Scan the listing below for "Prazo", then report every line that has it.

• [Information]

+-------+

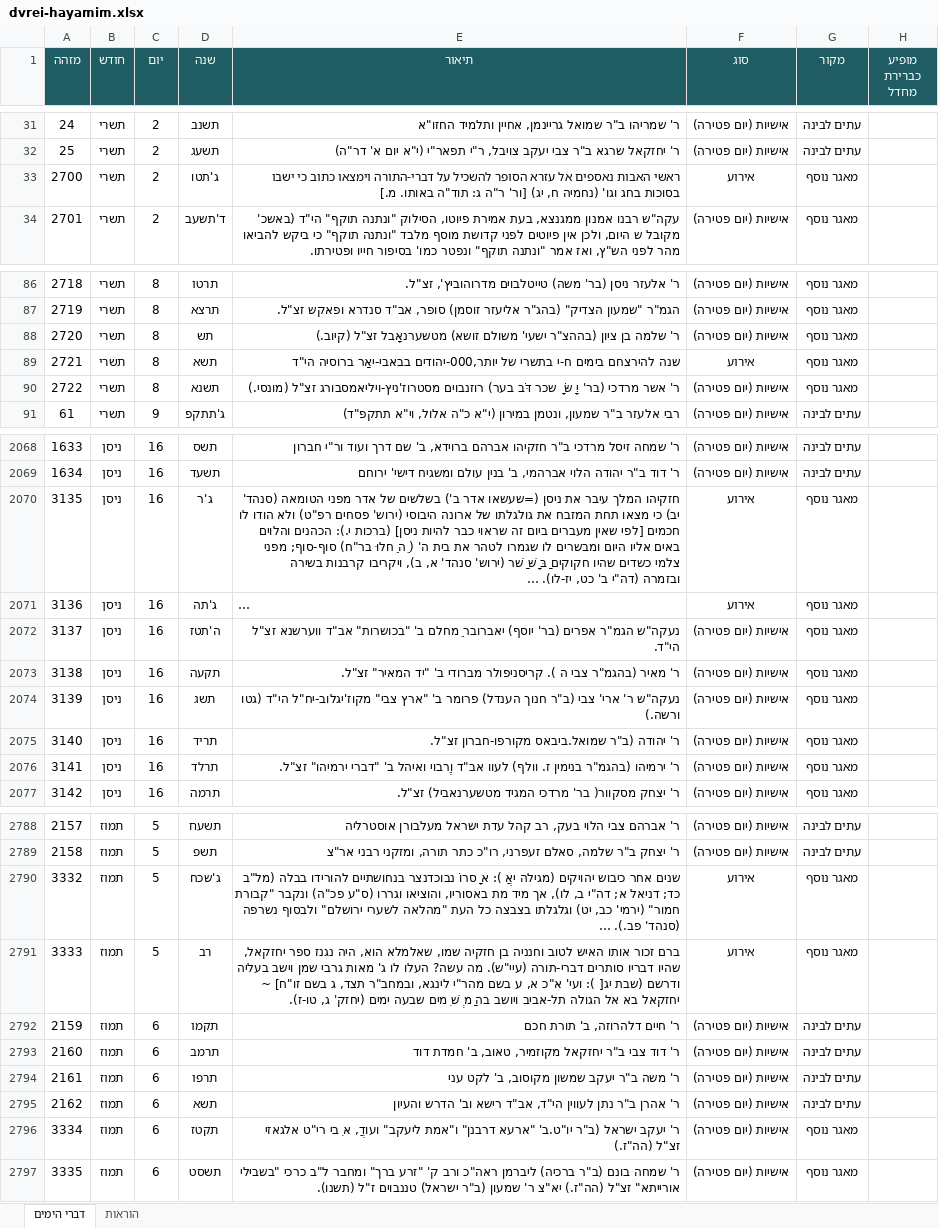
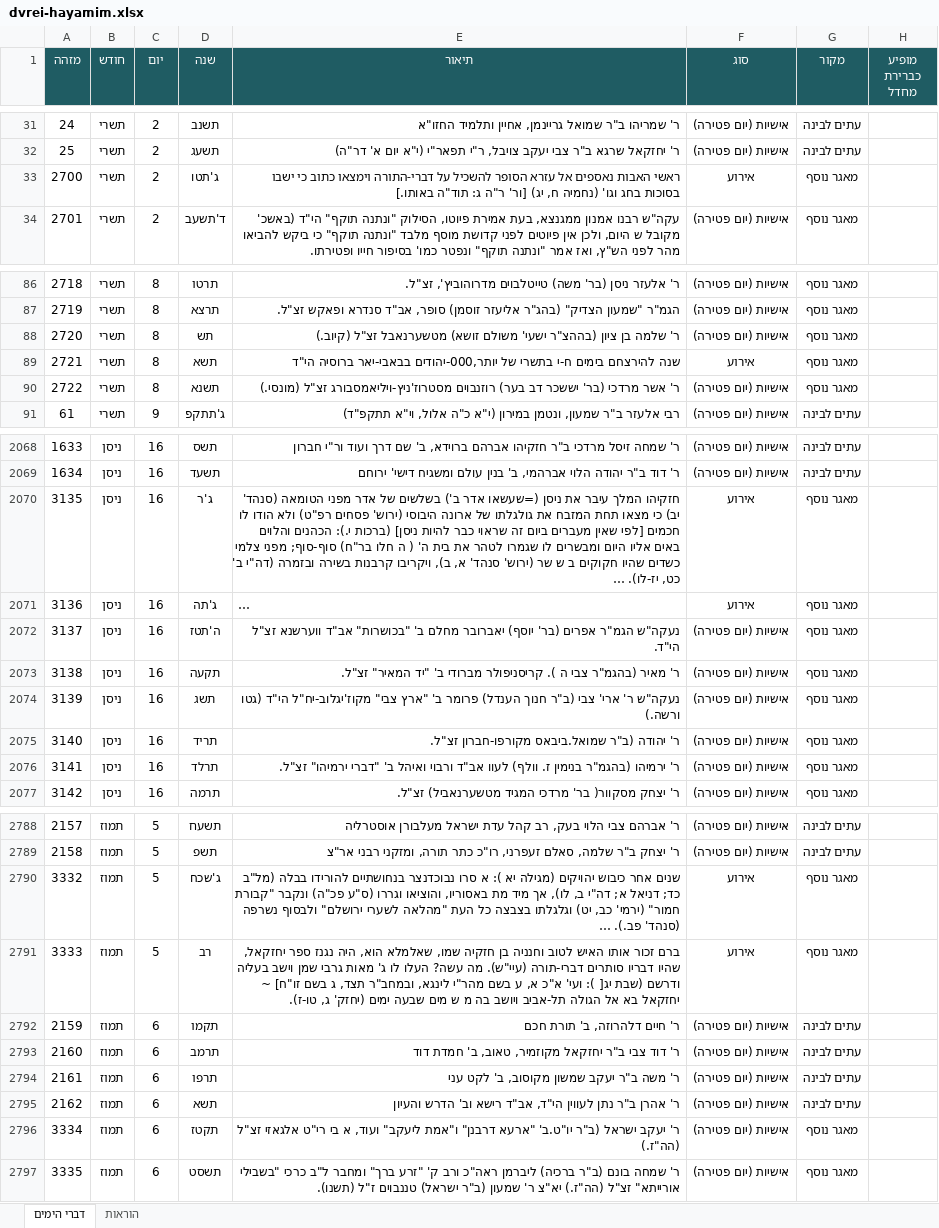
Before and after one commit to 8582170-cmd/cm-calendar, an Excel workbook: data-src/dvrei-hayamim.xlsx, sheet דברי הימים, drawn as a sheet; only a part is shown, gaps mark what is left out; long unchanged cells end in …; values as stored, in another font and other column widths than the file's, no borders; the diff covers the shown part only; the diff names each change by its address in the sheet, - before the commit and + after, or states it on an @@ line.

```diff
--- a/data-src/dvrei-hayamim.xlsx (sheet דברי הימים)
+++ b/data-src/dvrei-hayamim.xlsx (sheet דברי הימים)
-E33 (תיאור): …ג: תוד"ה באותו. מ.]
+E33 (תיאור): …ג: תוד"ה באותו.]
-E88 (תיאור): …משולם זושא) מטשערנאָבל זצ"ל (קיוב.)
+E88 (תיאור): …משולם זושא) מטשערנאבל זצ"ל (קיוב.)
-E89 (תיאור): …של יותר,000-יהודים בבאבי-יאַר ברוסיה הי"ד
+E89 (תיאור): …של יותר,000-יהודים בבאבי-יאר ברוסיה הי"ד
-E90 (תיאור): …מרדכי (בר' יִ ָשּׂ ָ שכר דֹּב בער) רוזנבוים…
+E90 (תיאור): …מרדכי (בר' יששכר דב בער) רוזנבוים…
-E2070 (תיאור): …ה' ( ֵה ֵחלוּ בר"ח) סוף-סוף; מפני צלמי כשדים שהיו חקוקים ַבּ ָשּׁ ַשׁר (ירוש' סנהד'…
+E2070 (תיאור): …ה' ( ה חלו בר"ח) סוף-סוף; מפני צלמי כשדים שהיו חקוקים ב ש שר (ירוש' סנהד'…
-E2072 (תיאור): …יוסף) יאברובר ֵמחלם ב' "בכושרות"…
+E2072 (תיאור): …יוסף) יאברובר מחלם ב' "בכושרות"…
-E2076 (תיאור): …לעוו אב"ד וֶרבוי ואיהל ב'…
+E2076 (תיאור): …לעוו אב"ד ורבוי ואיהל ב'…
-E2790 (תיאור): …יהויקים (מגילה יאֲ ): א ָסרוֹ נבוכדנצר בנחושתיים…
+E2790 (תיאור): …יהויקים (מגילה יא ): א סרו נבוכדנצר בנחושתיים…
-E2791 (תיאור): …ויושב בה ַמ ְשׁ ִמים שבעה ימים…
+E2791 (תיאור): …ויושב בה מ ש מים שבעה ימים…
-E2796 (תיאור): …ו"אמת ליעקב" ועודֲ, א ִבי רי"ט אלגאזי…
+E2796 (תיאור): …ו"אמת ליעקב" ועוד, א בי רי"ט אלגאזי…
```
Also changed, not shown: 142 edited cells elsewhere in this sheet, 10 other files.
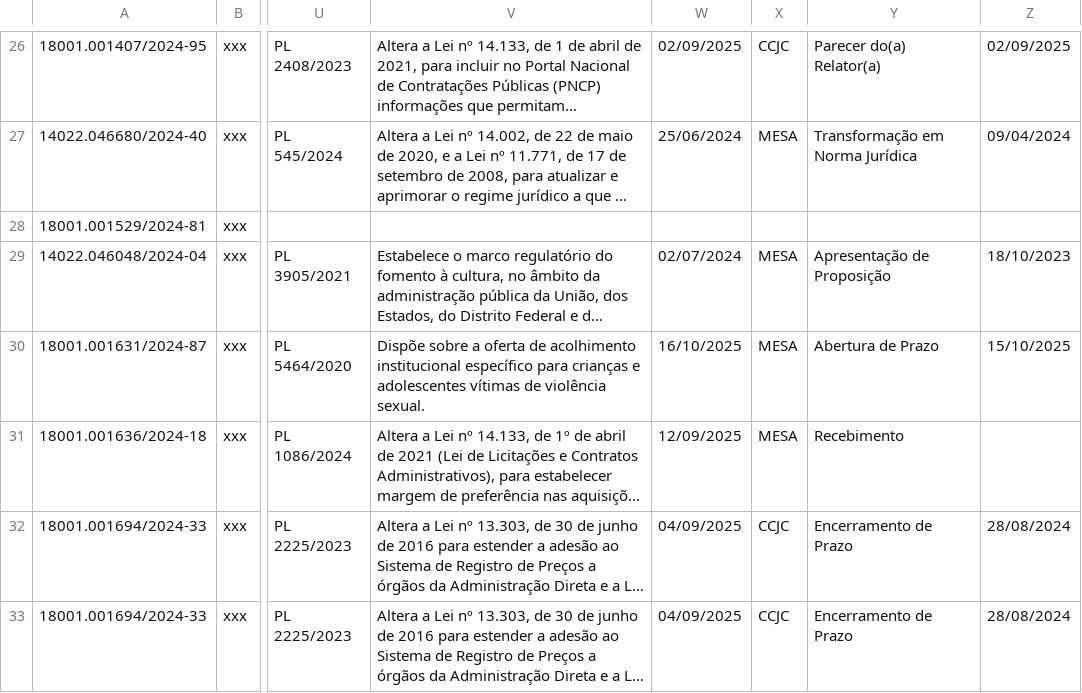
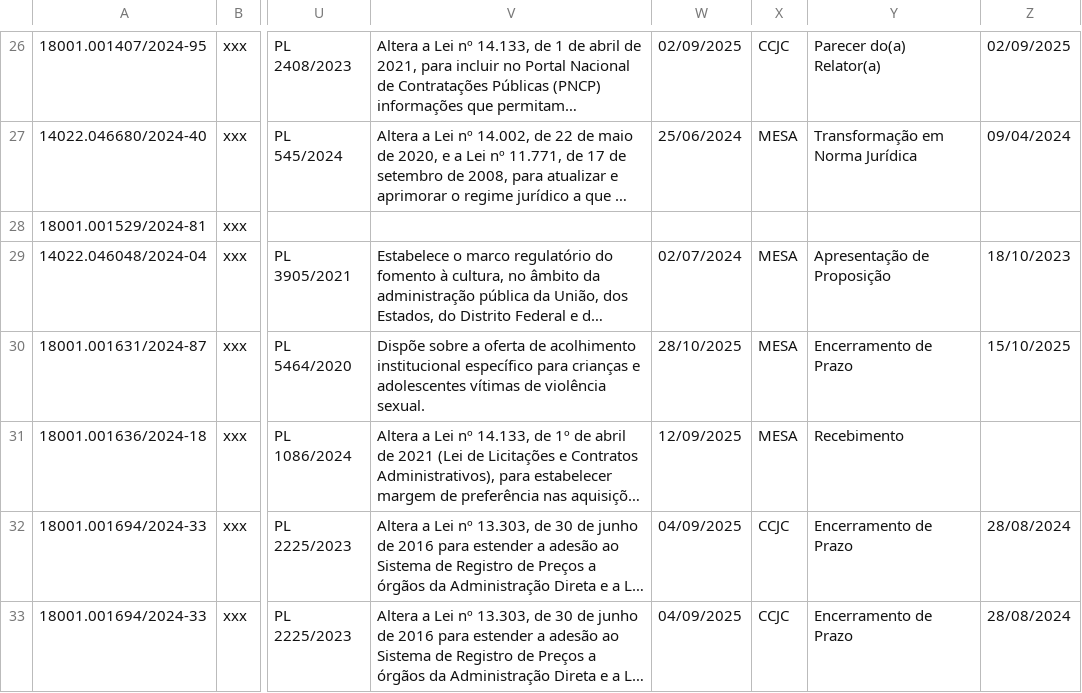
Before and after one commit to lab-dados-seges/monitoramento-parlamentar-delog, a CSV file: data/df_final.csv, drawn as a sheet; only a part is shown, gaps mark what is left out; long unchanged cells end in …; the diff names each change by its address in the sheet, - before the commit and + after, or states it on an @@ line.

```diff
--- a/data/df_final.csv
+++ b/data/df_final.csv
-W30: 16/10/2025
+W30: 28/10/2025
-Y30: Abertura de Prazo
+Y30: Encerramento de Prazo
```
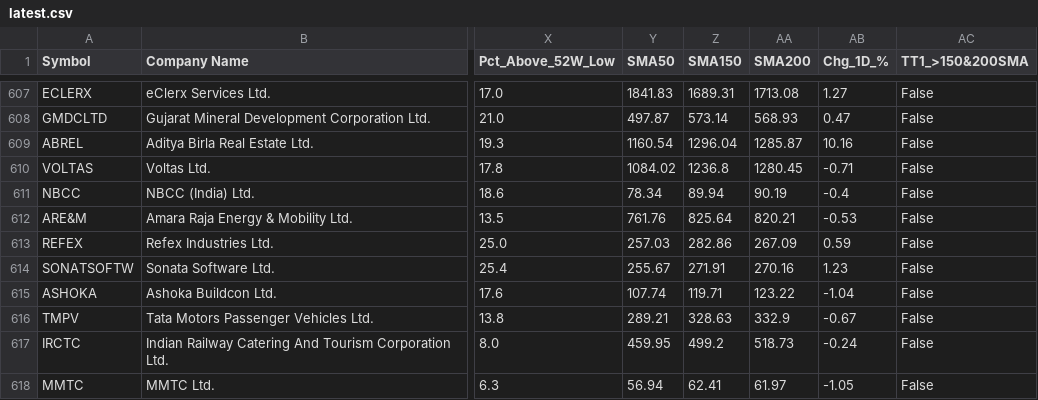
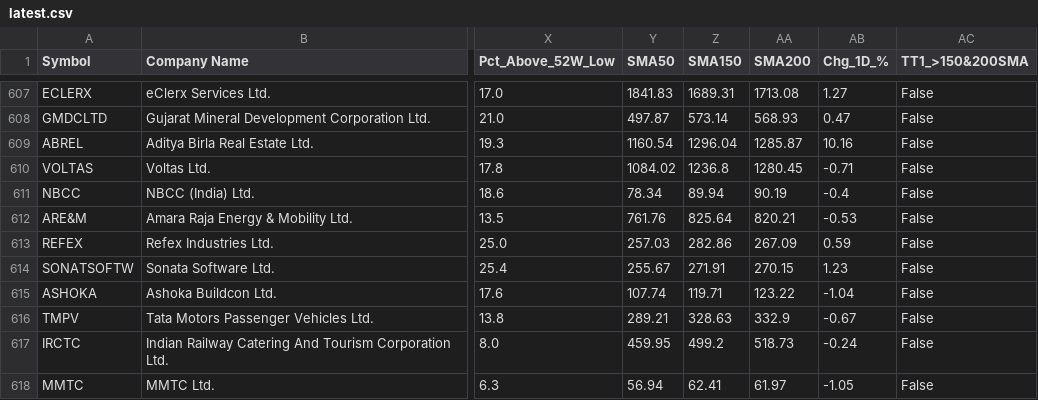
Before and after one commit to momdshakeel/NiftyTotalMarket_Claude, a CSV file: data/latest.csv, drawn as a sheet; only a part is shown, gaps mark what is left out; the diff names each change by its address in the sheet, - before the commit and + after, or states it on an @@ line.

Commit message:
Update scan data

```diff
--- a/data/latest.csv
+++ b/data/latest.csv
-AA614 (SMA200): 270.16
+AA614 (SMA200): 270.15
```
Also changed, not shown: 1 other file.
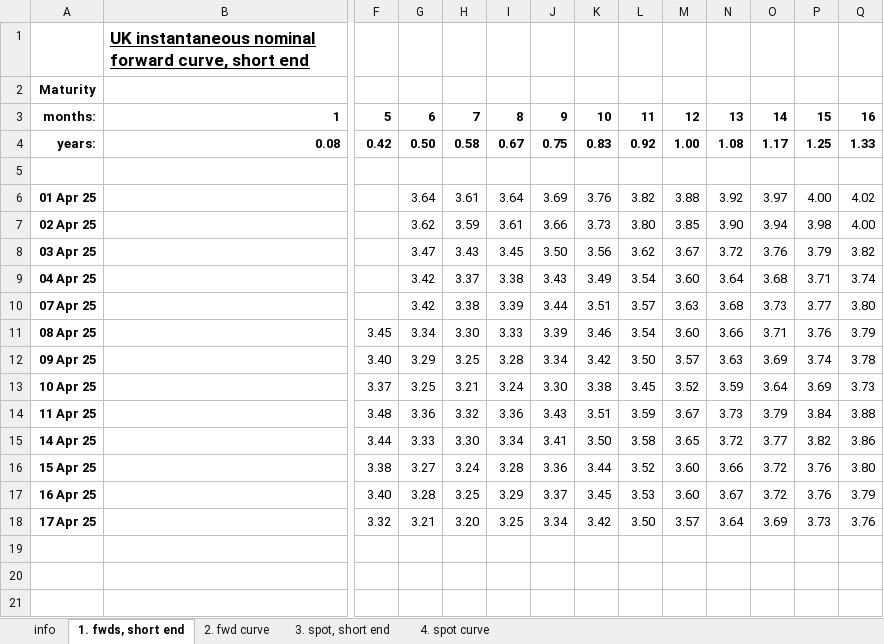
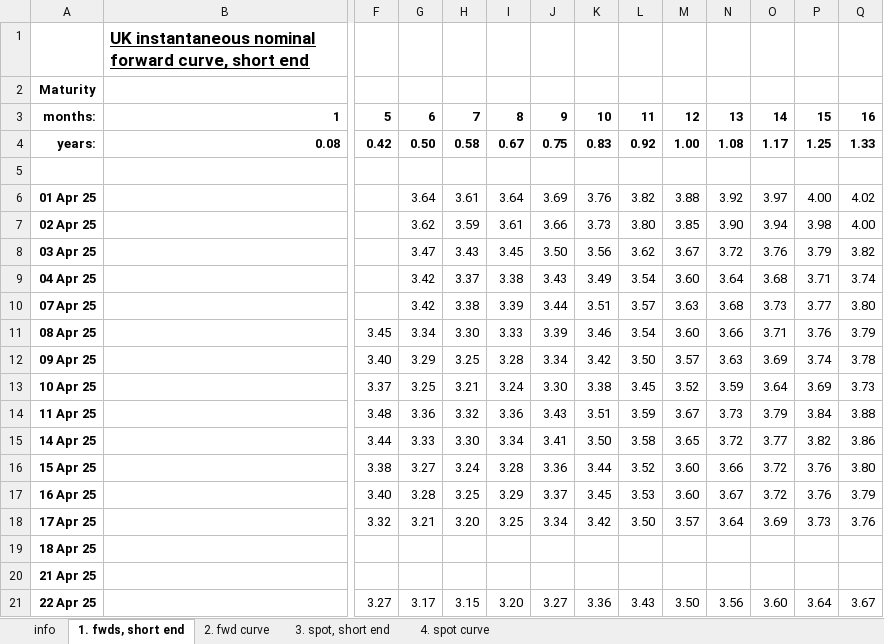
Before and after one commit to nathankelion/mortgage_calculator, an Excel workbook: data/GLC Nominal daily data current month.xlsx, sheet 1. fwds, short end, drawn as a sheet; only a part is shown, gaps mark what is left out; values as stored, in another font and other column widths than the file's, no borders; rows hold the shown columns only; the diff names each change by its address in the sheet, - before the commit and + after, or states it on an @@ line.

```diff
--- a/data/GLC Nominal daily data current month.xlsx (sheet 1. fwds, short end)
+++ b/data/GLC Nominal daily data current month.xlsx (sheet 1. fwds, short end)
+row 19: 18 Apr 25
+row 20: 21 Apr 25
+row 21: 22 Apr 25 |  | 3.27 | 3.17 | 3.15 | 3.20 | 3.27 | 3.36 | 3.43 | 3.50 | 3.56 | 3.60 | 3.64 | 3.67
```
Also changed, not shown: sheet 2. fwd curve, sheet 4. spot curve, sheet 3. spot, short end.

+-------+

• [Solved problem]
-Y30: Abertura de Prazo
+Y30: Encerramento de Prazo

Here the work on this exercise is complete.